3 Months Post Relaxer

Photo: Britt Smith Photography

"Somewhere in between" is what I'll call my current feelings about transitioning to natural hair. October has marked three months post relaxer and I have learned so much about how to literally and naturally take care of this mane of mine. Every other week, I still want to do the big chop but then I love the roller sets that keep getting better with time and practice. I have really enjoyed spending time taking care of these unique strands of my hair, which is something I've never done before.

Wash days have gotten better (it still takes a full day to complete). I've learned more about my hair type, which helps me know what kind of products to use on my hair. If you are transitioning to natural hair or considering the big chop, these are key things you need to know about your hair:

Your hair type: My hair type is between 4b/4c

Your hair density: My hair density is high

Your hair porosity: My hair porosity is low

There are tons of Youtube videos that can help you learn your hair type, density and porosity. Knowing this, has helped me tremendously know what products are great for my hair. Speaking of products, I have decided that once I hit the three month post relaxer mark, I will start mixing and matching products to test out. As you know, I've only used up until this month, the Mielle Organics line which I absolutely love. I have accepted that I am a product junkie and so ready to use other products in these next three months.

Women are always complimenting me on my hair and I have to give honor where honor is due: the power of perm rods. It took some time to mastering this style in the photo, because we (me and perm rods and satin rollers) had a love/hate relationship but again, learning what products to use and how to use the products on your hair type is important. I would be so stressed out because on the YouTube videos, the woman's hair would be dried overnight and my hair was still wet 2-3 days later. Here's why, because I have low density and high porosity hair, it takes my hair longer to dry. On my type of hair using heavy products just sits on top of my hair which makes the air drying stage take long. Now I sit under the dryer for 2 hours and let my hair air dry overnight, then my curls come out popping the next day.

Pre-pooing oils I use are olive oil, coconut oil, tea tree oil, mint and almond oil. This loosens my tight curls after a perm rod set so I can detangle my hair and prepooing helps lifts any product buildup on my scalp. Those oils work great on my hair but again, research what oils and methods you should use for your hair type. I wash my hair with a sulfate free shampoo only once a month to avoid drying out my hair and co-wash my hair weekly.

Next, I learned to use the LCO (liquid, cream and oil) method and not the LOC (liquid, oil and cream) method and I hope I'm not losing you here.
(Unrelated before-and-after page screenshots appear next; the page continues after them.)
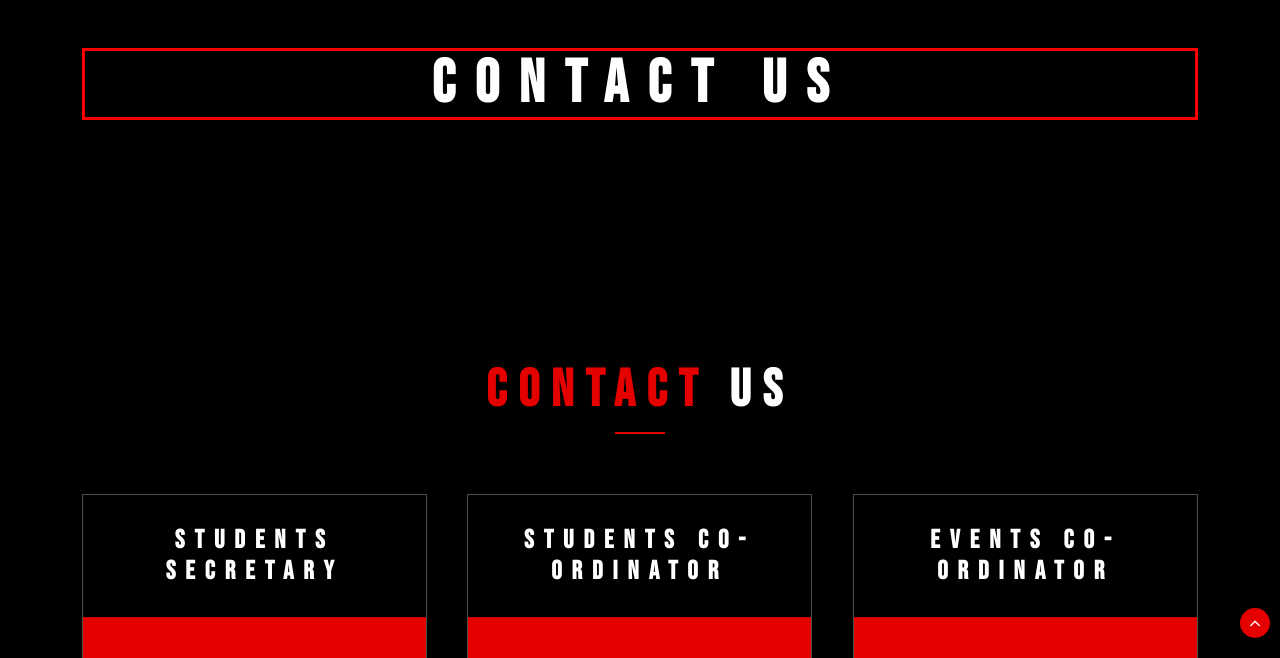
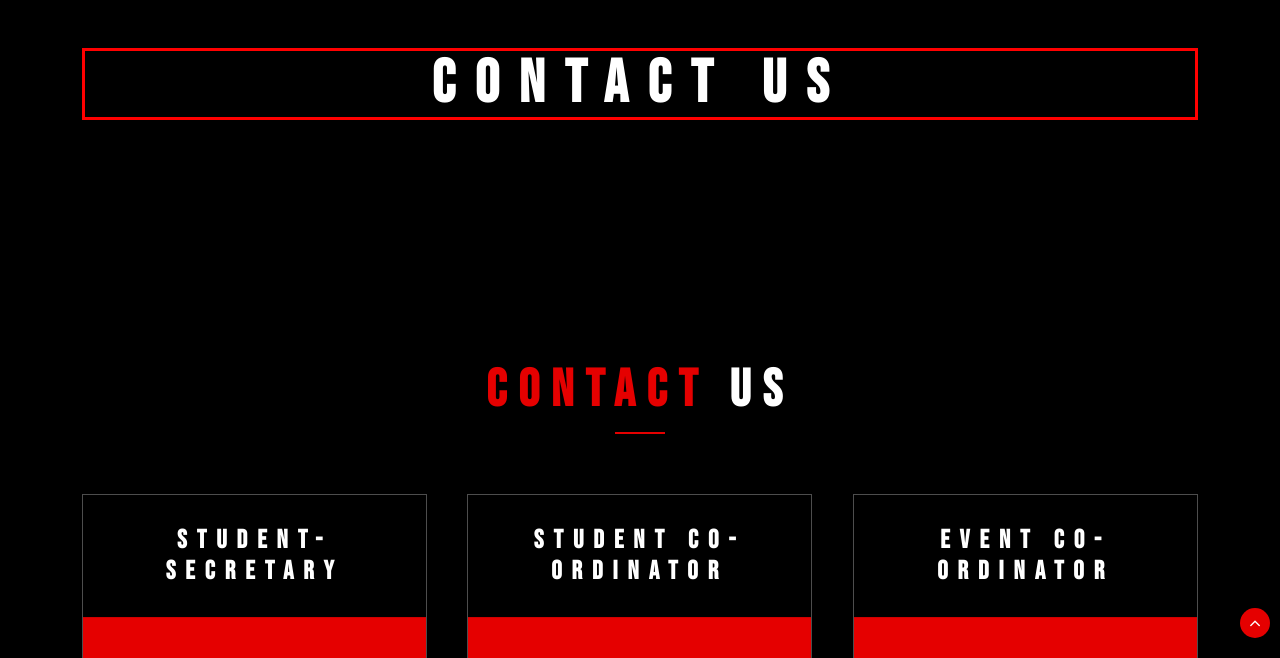
Before and after one commit to bala44858/Mekchat, a plain HTML site: page contact.html in a window 1280 px wide. Shown: the part 142-800 px from the top of the page. Drawn offline with nearby package versions, Linux system fonts and the light colour scheme.

Commit message:
name correction done removed s

```diff
--- a/contact.html
+++ b/contact.html
@@ -145,7 +145,7 @@
                         <div class="col-lg-4 col-md-6 col-sm-12 O-red  ">
                             <div class="pricing-s1 mb-sm-30 wow flipInY">
                                 <div class="top text-center">
-                                    <h2>students secretary</h2>
+                                    <h2>student- secretary</h2>
                                 </div>
                                 <div class="mid co-name text-center bg-color-secondary text-light">
                                     <p class="price">
@@ -165,7 +165,7 @@
                         <div class="col-lg-4 col-md-6 col-sm-12 O-red ">
                             <div class="pricing-s1 mb-sm-30 wow flipInY">
                                 <div class="top text-center">
-                                    <h2>students Co-Ordinator</h2>
+                                    <h2>student Co-Ordinator</h2>
                                 </div>
                                 <div class="mid co-name  text-center bg-color-secondary text-light">
                                     <p class="price">
@@ -184,7 +184,7 @@
                         <div class="col-lg-4 col-md-6 col-sm-12 O-red ">
                             <div class="pricing-s1 mb-sm-30 wow flipInY">
                                 <div class="top text-center">
-                                    <h2>Events Co-Ordinator</h2>
+                                    <h2>Event Co-Ordinator</h2>
                                 </div>
                                 <div class="mid co-name text-center bg-color-secondary text-light">
                                     <p class="price">
```
Also changed, not shown: index.html (+1 -1 lines).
Because I have low porosity hair, it's difficult to keep moisture locked into my hair. So the order of products I use has to be the LCO method to keep my strands moisturized.

My hair is half permed (the ends) and half natural (the roots), and detangling can be a challenge at time. I noticed that the denman brush was pulling a lot of my hair out so I've put that away for now, and detangle with a wide toothed comb or a brush you would use to blow dry your hair. Doing a heated deep conditioner weekly, also helps soften and detangle, my hair. I'm tender headed so I don't like products that don't help detangle my hair. If you have low porosity hair, your hair loves heat and you must include it in your wash day routine.

Lastly, I get frustrated at times transitioning but overall, I really enjoy the process and it is imperative to stay consistent with your wash day routine. I wash my hair once a week, no if and's or buts about it. Like anything else in my life, I make time for my hair every week. I don't do my hair when I'm in a rush. I usually do it at night when I know I'm done with my day and I have nothing but time to take care of it. I'm three months post relaxer and over the next nine months, I'm sure I will learn new ways to style and take care of my hair but these are the basic things that works for me transitioning to natural hair.

Are you transitioning to natural hair? What is your experience like? Or if you're natural what are some tips you have that can help us transition to natural hair, post your thoughts in the comments.